Ready, set … jump into 2023
Tekla Lien does a bellyflop as she takes part in the annual Polar Bear Plunge on New Year's Day.
(Photo courtesy DAVE LIEN)
A young Polar Bear Plunge participant plugs her nose and she jumps into Lake Pend Oreille on New Year's Day to kick off 2023 on Sunday.
Don Helander plugs his nose as he takes part in the 2023 Polar Bear Plunge on Sunday.
A pair of Polar Bear Plunge participants have fun in the water after taking part in the New Year's Day tradition.
A trio grimaces as they react to the cold water of Lake Pend Oreille during Sunday's Polar Bear Plunge.
A family takes part in the annual Polar Bear Plunge on Sunday. The event is a collaboration by Boy Scout Troop 111 and the city of Sandpoint.
A Polar Bear Plunge participant jumps into Lake Pend Oreille as friends cheer her on during the annual event on Sunday.
Staff Writer | January 3, 2023 1:00 AM
SANDPOINT — The Polar Bear Plunge has always seemed like something fun.
But Tekla Lien had never gotten the chance before. This year, she said, was different.
She managed to secure the approval of her parents and made it to City Beach and a frozen Lake Pend Oreille.
As she approached a hole cut in the ice near the park's boat launch area, Lien took a moment and then made her plunge.
"All my other friends did it, and everybody was watching, so it seems kinda fun," Lien said.
While she slipped a bit on entry, Lien said jumping into the lake's freezing water was what she'd hoped.
"It was scary, and it also kind of hurt, but it was worth it," she added.
The Bonner County youngster was just one of the roughly 180 residents of all ages who took Boy Scout Troop 111 up on its invitation to come jump in the lake to kick off the new year.
Like Lien, Paxton Kee was among those who took part in the Polar Bear Plunge for the first time. And, like his friend, he plans to do it again.
"I've always wanted to do it," he said. "I've just been too scared most years, and this year I finally did it because a lot of my friends were going."
Kee joked that jumping into the lake was "cold, very cold," and a little bit "traumatizing," before quickly adding that he highly recommended everyone give it a try.
"It felt actually really nice," he said. "I thought it was just going to be painful."
People even turned out before the 11 a.m. start, with the troop kicking off the plunge earlier to accommodate them, Troop 111 scoutmaster Phil Voelz said.
"People just kept coming and coming and coming," Voelz said. "We're all pretty shocked. I was like, 'Holy cow, that's a lot of people.' "
In addition to those jumping, Voelz estimated that three times that number turned out to watch the fun and cheer on those jumping into the lake.
It was also pretty cool to see a number of young girls and women take part in the event, Voelz said.
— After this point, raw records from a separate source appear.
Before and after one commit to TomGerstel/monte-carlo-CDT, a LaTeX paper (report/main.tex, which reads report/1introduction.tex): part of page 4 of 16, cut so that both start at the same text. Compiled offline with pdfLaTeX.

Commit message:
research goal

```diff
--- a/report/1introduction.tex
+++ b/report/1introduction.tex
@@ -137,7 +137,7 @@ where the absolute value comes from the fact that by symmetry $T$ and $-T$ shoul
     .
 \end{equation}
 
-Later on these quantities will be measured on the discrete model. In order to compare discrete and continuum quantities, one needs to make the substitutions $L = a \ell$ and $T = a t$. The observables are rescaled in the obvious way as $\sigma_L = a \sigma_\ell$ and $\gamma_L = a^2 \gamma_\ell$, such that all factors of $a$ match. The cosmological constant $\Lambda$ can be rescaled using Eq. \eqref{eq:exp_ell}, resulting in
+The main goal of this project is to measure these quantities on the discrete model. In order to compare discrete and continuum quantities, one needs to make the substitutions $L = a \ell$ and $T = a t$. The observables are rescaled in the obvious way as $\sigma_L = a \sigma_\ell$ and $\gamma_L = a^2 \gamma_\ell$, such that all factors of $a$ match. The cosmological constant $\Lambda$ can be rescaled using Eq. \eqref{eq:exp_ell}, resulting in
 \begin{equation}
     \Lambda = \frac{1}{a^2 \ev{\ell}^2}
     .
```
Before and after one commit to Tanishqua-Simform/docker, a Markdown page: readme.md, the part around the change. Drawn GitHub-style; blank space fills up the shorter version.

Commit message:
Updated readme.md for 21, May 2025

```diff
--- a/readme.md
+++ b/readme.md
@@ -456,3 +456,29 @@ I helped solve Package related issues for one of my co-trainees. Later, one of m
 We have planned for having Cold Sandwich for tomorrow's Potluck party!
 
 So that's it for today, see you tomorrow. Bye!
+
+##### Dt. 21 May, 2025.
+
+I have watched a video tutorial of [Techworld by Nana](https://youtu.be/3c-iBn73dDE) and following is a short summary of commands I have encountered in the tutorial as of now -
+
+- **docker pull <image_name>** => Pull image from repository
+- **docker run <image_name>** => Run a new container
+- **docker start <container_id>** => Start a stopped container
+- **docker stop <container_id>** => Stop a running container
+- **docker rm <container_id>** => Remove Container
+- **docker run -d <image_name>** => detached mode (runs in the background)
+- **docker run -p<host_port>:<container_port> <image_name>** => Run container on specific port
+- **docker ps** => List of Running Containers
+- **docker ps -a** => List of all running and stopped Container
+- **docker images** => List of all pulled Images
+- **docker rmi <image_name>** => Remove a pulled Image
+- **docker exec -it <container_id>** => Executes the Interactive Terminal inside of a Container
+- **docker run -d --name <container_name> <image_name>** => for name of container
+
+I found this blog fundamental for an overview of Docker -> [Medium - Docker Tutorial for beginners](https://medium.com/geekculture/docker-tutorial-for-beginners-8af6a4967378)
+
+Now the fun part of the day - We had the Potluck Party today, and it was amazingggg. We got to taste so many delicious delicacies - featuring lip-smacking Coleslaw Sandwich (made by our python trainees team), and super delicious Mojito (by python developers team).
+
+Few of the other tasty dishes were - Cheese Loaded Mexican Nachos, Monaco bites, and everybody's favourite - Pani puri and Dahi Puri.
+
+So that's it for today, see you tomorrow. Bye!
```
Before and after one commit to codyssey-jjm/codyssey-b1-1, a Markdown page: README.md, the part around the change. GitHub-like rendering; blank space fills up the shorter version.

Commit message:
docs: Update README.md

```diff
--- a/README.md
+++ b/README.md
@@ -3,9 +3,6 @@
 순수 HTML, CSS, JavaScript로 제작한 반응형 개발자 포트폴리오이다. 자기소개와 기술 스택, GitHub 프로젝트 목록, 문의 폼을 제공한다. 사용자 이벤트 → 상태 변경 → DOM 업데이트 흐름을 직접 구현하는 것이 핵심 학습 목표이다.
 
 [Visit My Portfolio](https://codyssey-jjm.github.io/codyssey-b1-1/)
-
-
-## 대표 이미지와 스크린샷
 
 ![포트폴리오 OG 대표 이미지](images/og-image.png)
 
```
"This has been going on all day long, all these little girls," Voelz said before pausing to watch as another youngster reached down to pull off her boots and then leap into the hole carved into the ice. "There's been a couple of little boys who were like, 'We don't want to,' and these girls are just jumping in. It's awesome."
The best way to do the plunge is just to jump in, said one scout before quickly heading to a warming tent to defrost.
"You just can't think about it," he said. "Just get in [and] get out. The more you think about it, the more you psych yourself out. You just get in, and then it's fine."
While different from the former scouts and friends who have taken part in the Polar Bear Plunge, Voelz said he's excited to see the event becoming as much of a community tradition as a troop tradition.
"It's been cool watching that because that's totally different than what we've seen before," he added. "We're seeing lots of families, lots of little kids. [In the past], we've seen, you know, goofy guys like us around, you know?"
He's also excited to see the collaboration with the city growing, which in turn, is helping the event grow and become better. He praised city officials for making the permit process a smooth one and for going out of their way to leave the power out so the troop could connect the heaters to its warming tents.
"It's just been nice," he added. "Everybody's been stepping up."
Initial ice conditions were a little concerning due to recent rains and warmer temperatures. However, after carefully checking the ice, Voelz said the scouts found a thick, stable layer. With all scouts trained in rescue procedures and first aid, Voelz said the troop kept a close eye on those jumping — and those watching.
While he wasn't able to take part this year, Voelz said it was great to see a number of current and former scouts return for the plunge. Among the 16 or so troop members who took part were several serving in the Navy and another serving in the Coast Guard. Among the scouts who have done the jump every year are Jeremiah Voelz, Phil Voelz, Mathew Deacon and Carl Brenner.
Voelz said his favorite jumps are ones that his son, who is serving in the Navy in Norfolk, Va., has been able to come home and join the fun.
"I love it when he's able to come home for Christmas or New Year's and getting to hang out with him," Voelz said.
Next year, Voelz said he'd like to see other Boy Scouts and Girl Scouts take part in the Polar Bear Plunge, once again throwing out a challenge to those troops.
"I want to see them come down and match our numbers," he added. "Come down and join the fun."